SenesTech Issues IPO Price Range But Revenues Are Unknown

| About: SenesTech (SNES)

Summary

SenesTech has developed non-lethal rodent pest population control chemicals.

The company has a royalty revenue model which leaves most of the upside on the table.

First product launch is expected by Q1 2017.

My opinion is to AVOID the IPO and wait until we know more about the product and potential revenues.

Quick Take

Pest control technology company SenesTech (Pending:SNES) wants to sell 2 million shares at a midpoint price of $13 per share, according to its latest S-1 regulatory filing.

I previously analyzed the SenesTech IPO opportunity in detail in my article:

SenesTech IPO - Humane Pest Control For The Future

I reiterate my previous AVOID opinion, since the company's royalty revenue model is uncertain at best. Better to wait until H1 2017 when we get initial reporting on its lead product candidate's performance in the marketplace, and the company's revenues.

Click to enlarge


Company Recap

SenesTech is developing a fertility control product to gradually reduce rodent pest populations over time for agricultural, industrial, municipal and other application environments.

The company was founded in 2004 by CEO Loretta Meyer and President Cheryl Dyer, who are married to each other.

SenesTech's lead product candidate is called ContraPest, and is a non-lethal chemical that uses Triptolide as a main ingredient as a non-lethal means to disrupt the reproductive cycle in rodents and other animal pests.

The company is pursuing regulatory approval in the U.S., European Union, India and Argentina.

It has already received US EPA "exclusive-use status" on a restricted use basis for its liquid formulation, which it says has effected a 40% reduction in rodent fertility in 12-week tests. The company expects that figure to rise to 70% when third parties complete their 12-month testing periods.

SenesTech has a pipeline of other population management, non-surgical spay and neutering and related products.

IPO Terms, Valuation and Commentary

SenesTech intends to sell 2 million shares at a midpoint price of $13 per share, subject to the usual over-allotment provided to the underwriters.

The company expects to receive up to $27 million in net proceeds, to be used as follows according to its S-1 filing:

$10 million to launch its lead candidate ContraPest

$5 million for CapEx related to ContraPest

$5 million for R&D related to ContraPest and other candidates

$161,000 payment to the holder of its Series A convertible preferred shares

Working capital and general corporate purposes

Assuming a successful IPO at the pricing midpoint, the company is proposing a post-IPO market cap of $133 million.

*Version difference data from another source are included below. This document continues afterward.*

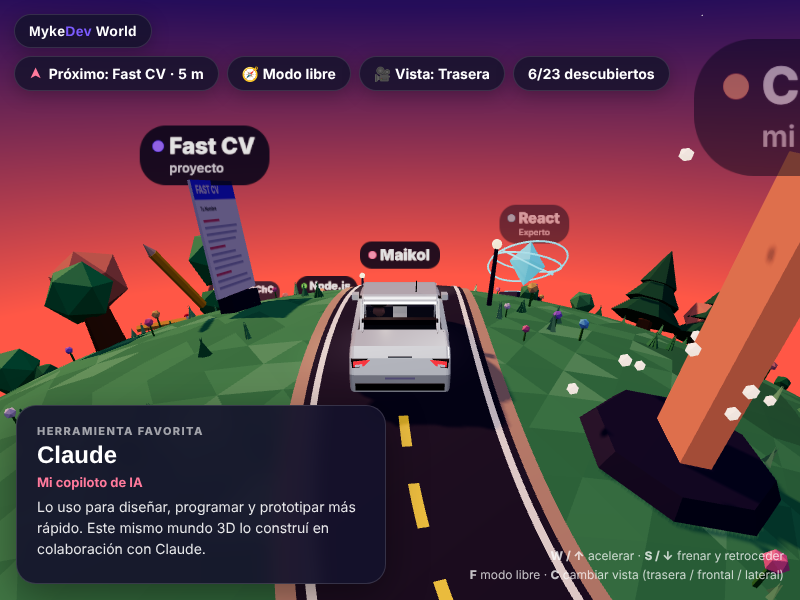
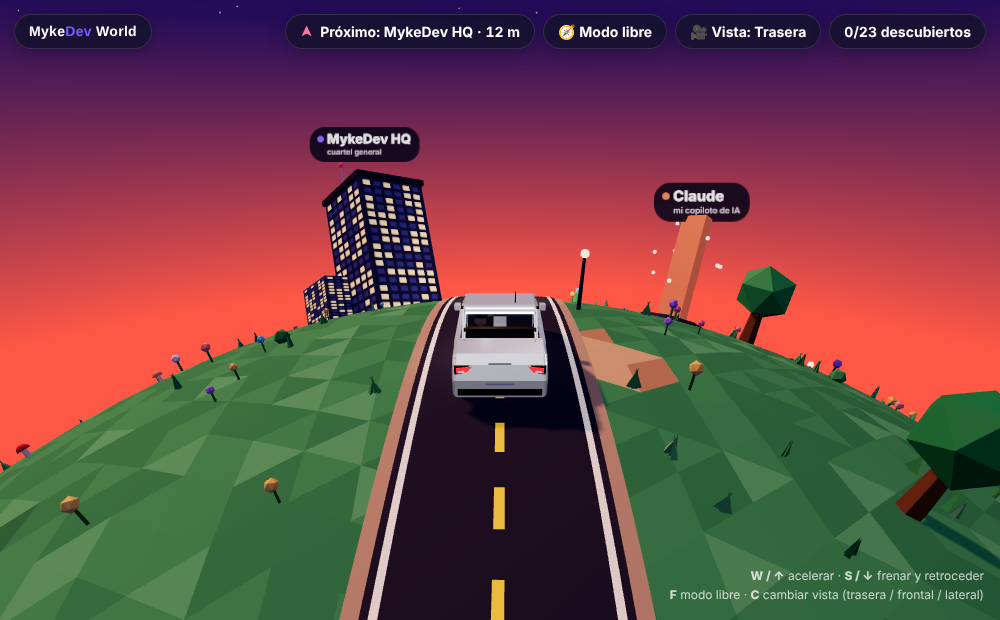
Quita la etiqueta 'Maikol' sobre el auto
Claude-Session: https://claude.ai/code/session_01TxYVHYTsJy4oqXHG9K2Xno

diff --git a/index.html b/index.html
@@ -1116,7 +1116,6 @@ function animateFace(dt,t,lookTarget){
   for (const e of eyes) e.g.scale.setScalar(1+w*0.15);
   torso.scale.y=1+Math.sin(t*2.2)*0.015;
 }
-const nameTag=label('Maikol',null,'#ff7a9c',0.005); nameTag.position.set(0,2.2,0.3); car.add(nameTag);
 const headLight=new THREE.SpotLight(0xfff1c8,40,22,0.55,0.6,1.2);
 headLight.position.set(0,0.75,-2.05); headLight.target.position.set(0,-2,-12); car.add(headLight,headLight.target);
 
@@ -1280,7 +1279,6 @@ function tick(){
   const ck=Math.min(1,dt*3.2);
   camPos.lerp(backP,ck); camLook.lerp(frontP,ck);
   camera.position.copy(camPos); camera.lookAt(camLook);
-  nameTag.material.opacity=1-camBlend; nameTag.visible=camBlend<0.95;
   camera.fov=THREE.MathUtils.lerp(camera.fov,(camMode==='back'?55+sp*10:camMode==='side'?50:55),0.08); camera.updateProjectionMatrix();
 
   renderer.render(scene,camera);
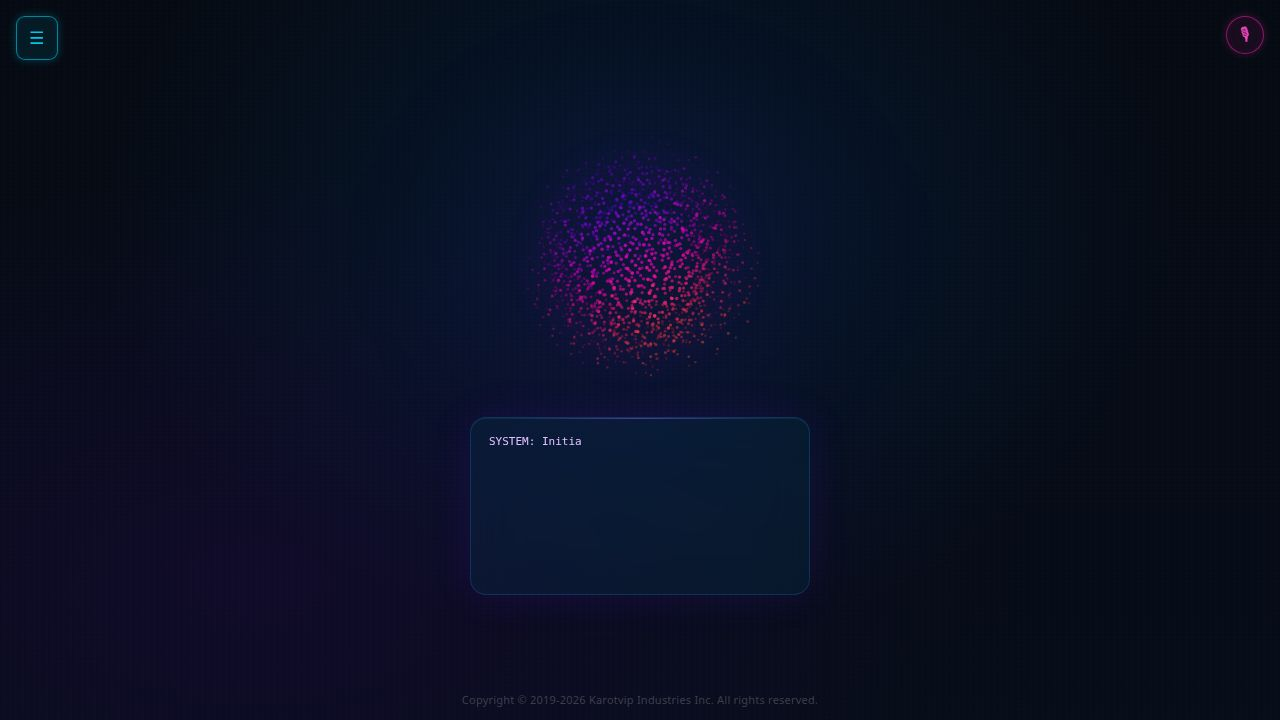
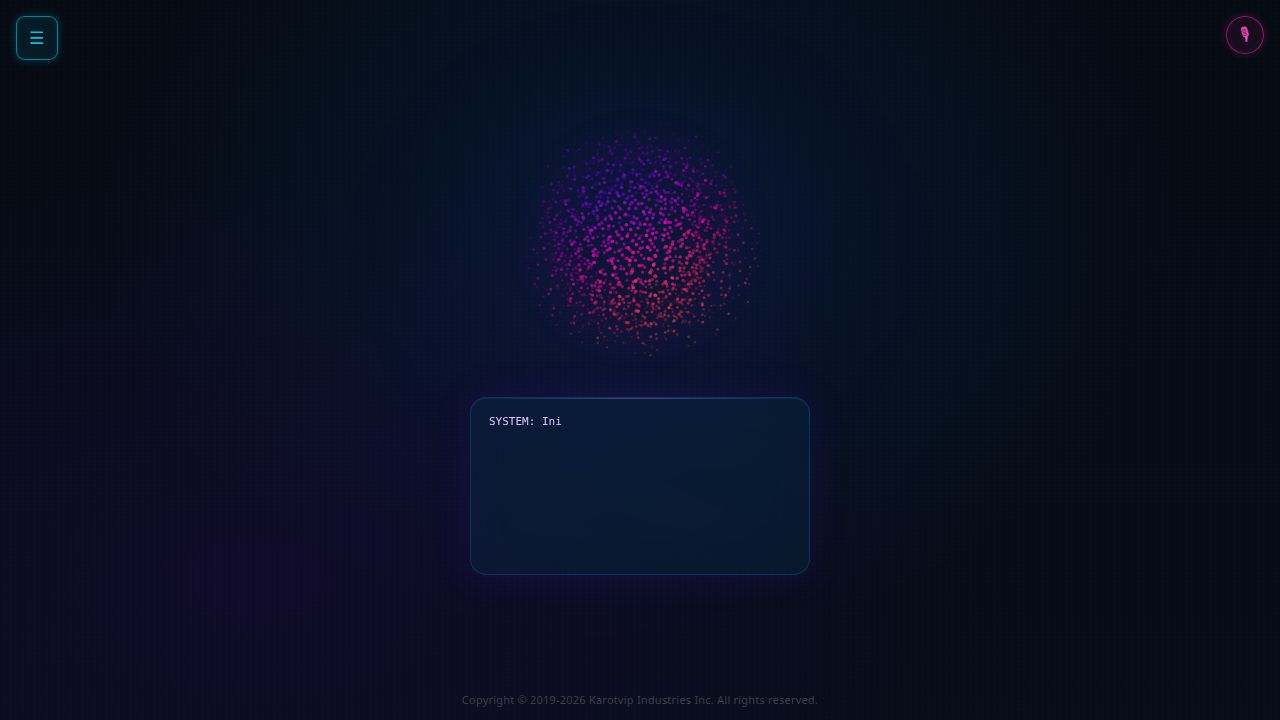
Adjust layout and add interactive plugin selection dropdowns
Update App.tsx to adjust layout margin and SidePanel.tsx to implement interactive plugin selection dropdowns with animation.

Replit-Commit-Author: Agent
Replit-Commit-Session-Id: a7354514-6acb-4c65-a75c-f6f45a5958c0
Replit-Commit-Checkpoint-Type: full_checkpoint
Replit-Commit-Event-Id: e163e1fe-9301-4b04-8ca3-92ac5ff140fb
Replit-Commit-Screenshot-Url: https://storage.googleapis.com/screenshot-production-us-central1/3447a8b3-9e77-451e-ad80-afa0777990e9/a7354514-6acb-4c65-a75c-f6f45a5958c0/zEQ3ksH
Replit-Helium-Checkpoint-Created: true

Changed region(s): [[0.4375, 0.2139, 0.5938, 0.4889], [0.375, 0.55, 0.625, 0.6111]]

diff --git a/artifacts/karotvip-ui/src/components/SidePanel.tsx b/artifacts/karotvip-ui/src/components/SidePanel.tsx
@@ -1,4 +1,4 @@
-import { useEffect, useState } from "react";
+import { useEffect, useRef, useState } from "react";
 
 type Section = "memory" | "settings" | "reminder" | "plugins" | "commands" | "addcommands" | "people";
 
@@ -18,6 +18,183 @@ const MODULES: { key: Section; name: string; color: string; icon: string }[] = [
   { key: "commands",    name: "COMMANDS",     color: "#06b6d4", icon: "⚡" },
   { key: "addcommands", name: "ADD COMMANDS", color: "#10b981", icon: "➕" },
 ];
+
+interface PluginConfig {
+  id: string;
+  label: string;
+  color: string;
+  options: string[];
+}
+
+const PLUGINS: PluginConfig[] = [
+  { id: "elevenlabs", label: "ELEVENLABS", color: "#00cfff", options: ["ElevenLabs", "Edge", "XTTS"] },
+  { id: "vosk",       label: "VOSK",       color: "#a855f7", options: ["Vosk", "Google SR"] },
+  { id: "picovoice",  label: "PICOVOICE",  color: "#22c55e", options: ["Picovoice", "Vosk", "Rustpotter"] },
+];
+
+function PluginDropdown({
+  plugin,
+  onSound,
+}: {
+  plugin: PluginConfig;
+  onSound: (t: string) => void;
+}) {
+  const [open, setOpen] = useState(false);
+  const [selected, setSelected] = useState(plugin.options[0]);
+  const ref = useRef<HTMLDivElement>(null);
+
+  // Close on outside click
+  useEffect(() => {
+    function handle(e: MouseEvent) {
+      if (ref.current && !ref.current.contains(e.target as Node)) setOpen(false);
+    }
+    document.addEventListener("mousedown", handle);
+    return () => document.removeEventListener("mousedown", handle);
+  }, []);
+
+  function toggle() {
+    setOpen(v => !v);
+    onSound(open ? "close" : "click");
+  }
+
+  function choose(opt: string) {
+    setSelected(opt);
+    setOpen(false);
+    onSound("switch");
+  }
+
+  return (
+    <div ref={ref} style={{ flex: 1, position: "relative" }}>
+      {/* Main button */}
+      <button
+        onClick={toggle}
+        style={{
+          width: "100%",
+          height: 42,
+          background: open ? `${plugin.color}18` : `${plugin.color}0a`,
+          border: `1px solid ${open ? plugin.color + "55" : plugin.color + "28"}`,
+          borderRadius: open ? "8px 8px 0 0" : 8,
+          cursor: "pointer",
+          display: "flex",
+          flexDirection: "column",
+          alignItems: "center",
+          justifyContent: "center",
+          gap: 2,
+          padding: "4px 6px",
+          transition: "all 0.20s ease",
+          boxShadow: open ? `0 0 14px ${plugin.color}30` : "none",
+          position: "relative",
+        }}
+        onMouseEnter={() => onSound("hover")}
+      >
+        {/* Waveform bars */}
+        <div style={{ display: "flex", gap: 2, alignItems: "flex-end", height: 14 }}>
+          {[3, 6, 4, 7, 5, 8, 4].map((h, i) => (
+            <div key={i} style={{
+              width: 2, height: h,
+              background: plugin.color,
+              borderRadius: 1,
+              opacity: open ? 1 : 0.75,
+              transition: "opacity 0.2s",
+            }} />
+          ))}
+        </div>
+        {/* Selected label */}
+        <span style={{
+          fontSize: 7,
+          color: open ? plugin.color : "rgba(255,255,255,0.50)",
+          letterSpacing: "0.05em",
+          fontFamily: "'Courier New', monospace",
+          fontWeight: "bold",
+          transition: "color 0.2s",
+          whiteSpace: "nowrap",
+          overflow: "hidden",
+          textOverflow: "ellipsis",
+          maxWidth: "100%",
+        }}>
+          {selected.toUpperCase()}
+        </span>
+        {/* Chevron */}
+        <span style={{
+          position: "absolute",
+          right: 4, top: 4,
+          fontSize: 7,
+          color: `${plugin.color}80`,
+          transform: open ? "rotate(180deg)" : "rotate(0deg)",
+          transition: "transform 0.2s ease",
+        }}>▾</span>
+      </button>
+
+      {/* Dropdown */}
+      <div style={{
+        position: "absolute",
+        top: "100%",
+        left: 0, right: 0,
+        background: "rgba(4, 12, 26, 0.97)",
+        border: `1px solid ${plugin.color}40`,
+        borderTop: "none",
+        borderRadius: "0 0 8px 8px",
+        overflow: "hidden",
+        maxHeight: open ? 200 : 0,
+        opacity: open ? 1 : 0,
+        transition: "max-height 0.26s cubic-bezier(0.22,1,0.36,1), opacity 0.20s ease",
+        zIndex: 400,
+        boxShadow: open ? `0 8px 24px rgba(0,0,0,0.5), 0 0 18px ${plugin.color}18` : "none",
+      }}>
+        {plugin.options.map((opt, i) => {
+          const isActive = opt === selected;
+          return (
+            <button
+              key={opt}
+              onClick={() => choose(opt)}
+              style={{
+                width: "100%",
+                padding: "7px 10px",
+                background: isActive ? `${plugin.color}18` : "transparent",
+                border: "none",
+                borderBottom: i < plugin.options.length - 1
+                  ? `1px solid ${plugin.color}15`
+                  : "none",
+                cursor: "pointer",
+                textAlign: "left",
+                color: isActive ? plugin.color : "rgba(255,255,255,0.55)",
+                fontSize: 9,
+                fontFamily: "'Courier New', monospace",
+                fontWeight: isActive ? "bold" : "normal",
+                letterSpacing: "0.06em",
+                transition: "background 0.15s, color 0.15s",
+                display: "flex",
+                alignItems: "center",
+                gap: 6,
+              }}
+              onMouseEnter={e => {
+                if (!isActive) {
+                  e.currentTarget.style.background = `${plugin.color}10`;
+                  e.currentTarget.style.color = `${plugin.color}cc`;
+                }
+              }}
+              onMouseLeave={e => {
+                if (!isActive) {
+                  e.currentTarget.style.background = "transparent";
+                  e.currentTarget.style.color = "rgba(255,255,255,0.55)";
+                }
+              }}
+            >
+              <span style={{
+                width: 5, height: 5, borderRadius: "50%",
+                background: isActive ? plugin.color : "rgba(255,255,255,0.2)",
+                flexShrink: 0,
+                boxShadow: isActive ? `0 0 6px ${plugin.color}` : "none",
+                transition: "all 0.15s",
+              }} />
+              {opt.toUpperCase()}
+            </button>
+          );
+        })}
+      </div>
+    </div>
+  );
+}
 
 export function SidePanel({ open, onClose, onSound, onOpenSection }: SidePanelProps) {
   const [hovered, setHovered] = useState<string | null>(null);
@@ -54,8 +231,7 @@ export function SidePanel({ open, onClose, onSound, onOpenSection }: SidePanelPr
       <div
         style={{
           position: "fixed",
-          top: 0,
-          left: 0,
+          top: 0, left: 0,
           width: 264,
           height: "100%",
           background: "rgba(4, 12, 26, 0.96)",
@@ -110,54 +286,19 @@ export function SidePanel({ open, onClose, onSound, onOpenSection }: SidePanelPr
           >✕</button>
         </div>
 
-        {/* Plugin icons row */}
+        {/* Plugin dropdowns row */}
         <div style={{
-          padding: "14px 18px",
+          padding: "14px 14px 18px",
           display: "flex",
-          gap: 10,
+          gap: 8,
           borderBottom: "1px solid rgba(0,180,255,0.08)",
           flexShrink: 0,
+          alignItems: "flex-start",
+          position: "relative",
+          zIndex: 350,
         }}>
-          {[
-            { name: "ELEVENLABS", color: "#00cfff" },
-            { name: "VOSK",       color: "#a855f7" },
-            { name: "PICOVOICE",  color: "#22c55e" },
-          ].map(p => (
-            <div key={p.name} style={{
-              flex: 1,
-              display: "flex",
-              flexDirection: "column",
-              alignItems: "center",
-              gap: 6,
-            }}>
-              <div style={{
-                width: "100%",
-                height: 38,
-                background: `${p.color}0a`,
-                border: `1px solid ${p.color}25`,
-                borderRadius: 8,
-                display: "flex",
-                alignItems: "center",
-                justifyContent: "center",
-              }}>
-                <div style={{ display: "flex", gap: 2, alignItems: "flex-end", height: 18 }}>
-                  {[3, 6, 4, 7, 5, 8, 4].map((h, i) => (
-                    <div key={i} style={{
-                      width: 2.5, height: h,
-                      background: p.color,
-                      borderRadius: 1,
-                      opacity: 0.8,
-                    }} />
-                  ))}
-                </div>
-              </div>
-              <span style={{
-                fontSize: 8, color: "rgba(255,255,255,0.35)",
-                letterSpacing: "0.04em", fontFamily: "'Courier New', monospace",
-              }}>
-                {p.name}
-              </span>
-            </div>
+          {PLUGINS.map(p => (
+            <PluginDropdown key={p.id} plugin={p} onSound={onSound} />
           ))}
         </div>
 
@@ -196,7 +337,6 @@ export function SidePanel({ open, onClose, onSound, onOpenSection }: SidePanelPr
                   textAlign: "left",
                 }}
               >
-                {/* Color dot */}
                 <div style={{
                   width: 28, height: 28,
                   borderRadius: 8,
@@ -223,7 +363,6 @@ export function SidePanel({ open, onClose, onSound, onOpenSection }: SidePanelPr
                   {item.name}
                 </span>
 
-                {/* Arrow */}
                 <div style={{
                   marginLeft: "auto",
                   color: isHov ? item.color : "rgba(255,255,255,0.15)",

diff --git a/artifacts/karotvip-ui/src/App.tsx b/artifacts/karotvip-ui/src/App.tsx
@@ -138,6 +138,7 @@ export default function App() {
         flexDirection: "column",
         alignItems: "center",
         gap: 0,
+        marginTop: -40,
       }}>
         {/* Particle sphere */}
         <div style={{ marginBottom: 22 }}>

SenesTech presents an interesting take on non-lethal pest control, but there are a few problems that I see with the company.

First, the company appears to be relying on royalty revenue as its revenue model. While the advantage of this model is that SNES doesn't have to create a manufacturing and sales and marketing infrastructure in order to go to market, the disadvantage is that it leaves most of the product value money on the table. So the revenue upside is much more attenuated with a royalty model.

Second, the product itself is a more long-term approach to pest control. To be sure, it will likely have a market for those forward-looking, environmentally friendly companies that have the time and capability to test its solutions over a one-year period.

However, for the part of the market that needs a more immediate solution, ContraPest will not be of interest.

I see the SenesTech revenue model as being valuable in that it assists the company in developing the rest of its product pipeline, which is based on the main ingredient Triptolide and SenesTech's capabilities in commercializing it.

But that is a much longer time horizon, and accordingly, I reiterate my previous opinion to AVOID the SenesTech IPO.

I would wait until we know more about the company's royalty-based revenue stream from its lead product, which won't happen until H1 2017.


I write about IPOs, M&A and tech 'unicorns'. If you want to receive future articles automatically, click the +Follow link next to my name at the top of this article.

Disclosure: I/we have no positions in any stocks mentioned, and no plans to initiate any positions within the next 72 hours.

I wrote this article myself, and it expresses my own opinions. I am not receiving compensation for it (other than from Seeking Alpha). I have no business relationship with any company whose stock is mentioned in this article.